Problem details:
Could you set down the records below exactly as they are, with no pictures?
Start of Task input
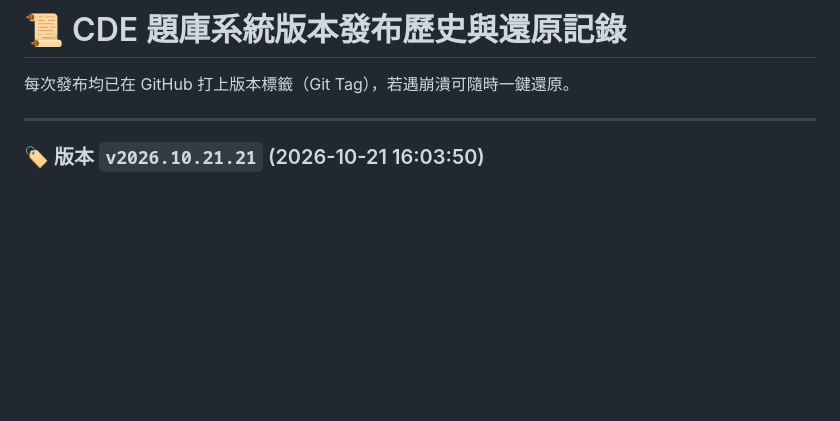
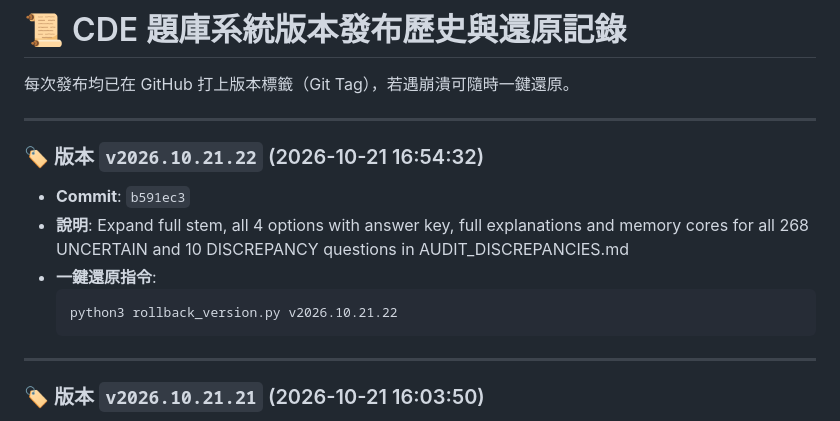
Before and after one commit to LoveISA07/cde-exam, a Markdown page: RELEASE_HISTORY.md, the part around the change. Drawn GitHub-style; blank space fills up the shorter version.

Commit message:
Docs: Update RELEASE_HISTORY.md

````diff
--- a/RELEASE_HISTORY.md
+++ b/RELEASE_HISTORY.md
@@ -2,6 +2,15 @@
 
 每次發布均已在 GitHub 打上版本標籤（Git Tag），若遇崩潰可隨時一鍵還原。
 
+---
+
+### 🏷️ 版本 `v2026.10.21.22` (2026-10-21 16:54:32)
+- **Commit**: `b591ec3`
+- **說明**: Expand full stem, all 4 options with answer key, full explanations and memory cores for all 268 UNCERTAIN and 10 DISCREPANCY questions in AUDIT_DISCREPANCIES.md
+- **一鍵還原指令**:
+  ```bash
+  python3 rollback_version.py v2026.10.21.22
+  ```
 ---
 
 ### 🏷️ 版本 `v2026.10.21.21` (2026-10-21 16:03:50)
````
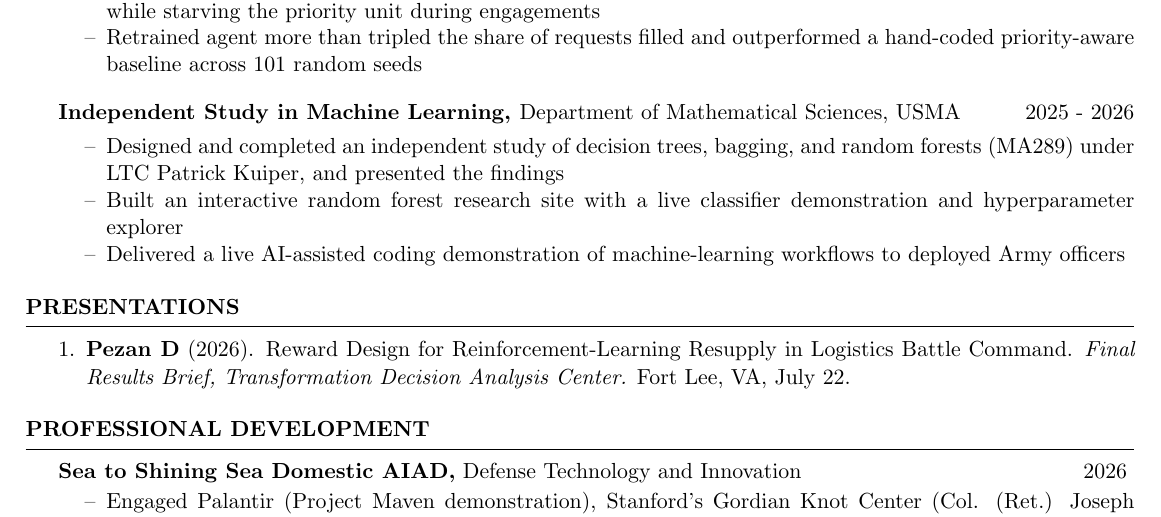
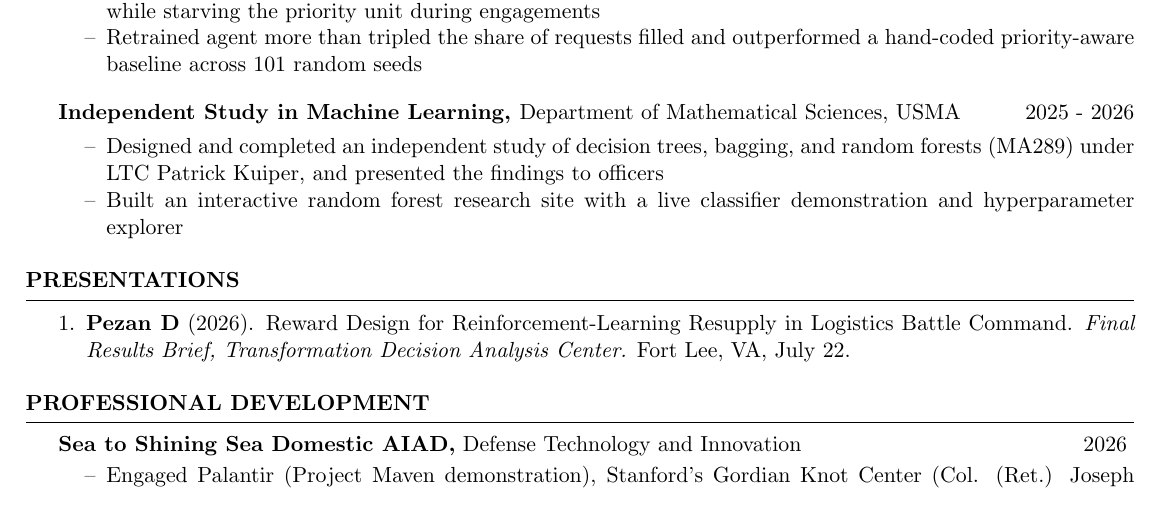
Before and after one commit to JettDrums/VELOCITY, a LaTeX CV (application/latex/Pezan_CV.tex): part of page 1 of 2, cut so that both start at the same text. Compiled offline with pdfLaTeX.

Commit message:
Replace coding-demo line with 'presented findings to officers'
Co-Authored-By: Claude Opus 5.5 <noreply@anthropic.com>
Claude-Session: https://claude.ai/code/session_01HUa9sxRc7o7bsnuzSz3H5S

```diff
--- a/application/latex/Pezan_CV.tex
+++ b/application/latex/Pezan_CV.tex
@@ -71,9 +71,8 @@
 \vspace{-3pt}
 \begin{itemize}
 \setlength\itemsep{-1.5ex}
-    \item Designed and completed an independent study of decision trees, bagging, and random forests (MA289) under LTC Patrick Kuiper, and presented the findings
+    \item Designed and completed an independent study of decision trees, bagging, and random forests (MA289) under LTC Patrick Kuiper, and presented the findings to officers
     \item Built an interactive random forest research site with a live classifier demonstration and hyperparameter explorer
-    \item Delivered a live AI-assisted coding demonstration of machine-learning workflows to deployed Army officers
 \end{itemize}
 \end{rSubsection}
 
```
Also changed, not shown: application/latex/Pezan_Resume.tex (+1 -1 lines), application/latex/Pezan_CV.pdf, application/latex/Pezan_Resume.pdf, 1 other file.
End of Task input
The answer:
Before and after one commit to LoveISA07/cde-exam, a Markdown page: RELEASE_HISTORY.md, the part around the change. Drawn GitHub-style; blank space fills up the shorter version.

Commit message:
Docs: Update RELEASE_HISTORY.md

````diff
--- a/RELEASE_HISTORY.md
+++ b/RELEASE_HISTORY.md
@@ -2,6 +2,15 @@
 
 每次發布均已在 GitHub 打上版本標籤（Git Tag），若遇崩潰可隨時一鍵還原。
 
+---
+
+### 🏷️ 版本 `v2026.10.21.22` (2026-10-21 16:54:32)
+- **Commit**: `b591ec3`
+- **說明**: Expand full stem, all 4 options with answer key, full explanations and memory cores for all 268 UNCERTAIN and 10 DISCREPANCY questions in AUDIT_DISCREPANCIES.md
+- **一鍵還原指令**:
+  ```bash
+  python3 rollback_version.py v2026.10.21.22
+  ```
 ---
 
 ### 🏷️ 版本 `v2026.10.21.21` (2026-10-21 16:03:50)
````
Before and after one commit to JettDrums/VELOCITY, a LaTeX CV (application/latex/Pezan_CV.tex): part of page 1 of 2, cut so that both start at the same text. Compiled offline with pdfLaTeX.

Commit message:
Replace coding-demo line with 'presented findings to officers'
Co-Authored-By: Claude Opus 5.5 <noreply@anthropic.com>
Claude-Session: https://claude.ai/code/session_01HUa9sxRc7o7bsnuzSz3H5S

```diff
--- a/application/latex/Pezan_CV.tex
+++ b/application/latex/Pezan_CV.tex
@@ -71,9 +71,8 @@
 \vspace{-3pt}
 \begin{itemize}
 \setlength\itemsep{-1.5ex}
-    \item Designed and completed an independent study of decision trees, bagging, and random forests (MA289) under LTC Patrick Kuiper, and presented the findings
+    \item Designed and completed an independent study of decision trees, bagging, and random forests (MA289) under LTC Patrick Kuiper, and presented the findings to officers
     \item Built an interactive random forest research site with a live classifier demonstration and hyperparameter explorer
-    \item Delivered a live AI-assisted coding demonstration of machine-learning workflows to deployed Army officers
 \end{itemize}
 \end{rSubsection}
 
```
Also changed, not shown: application/latex/Pezan_Resume.tex (+1 -1 lines), application/latex/Pezan_CV.pdf, application/latex/Pezan_Resume.pdf, 1 other file.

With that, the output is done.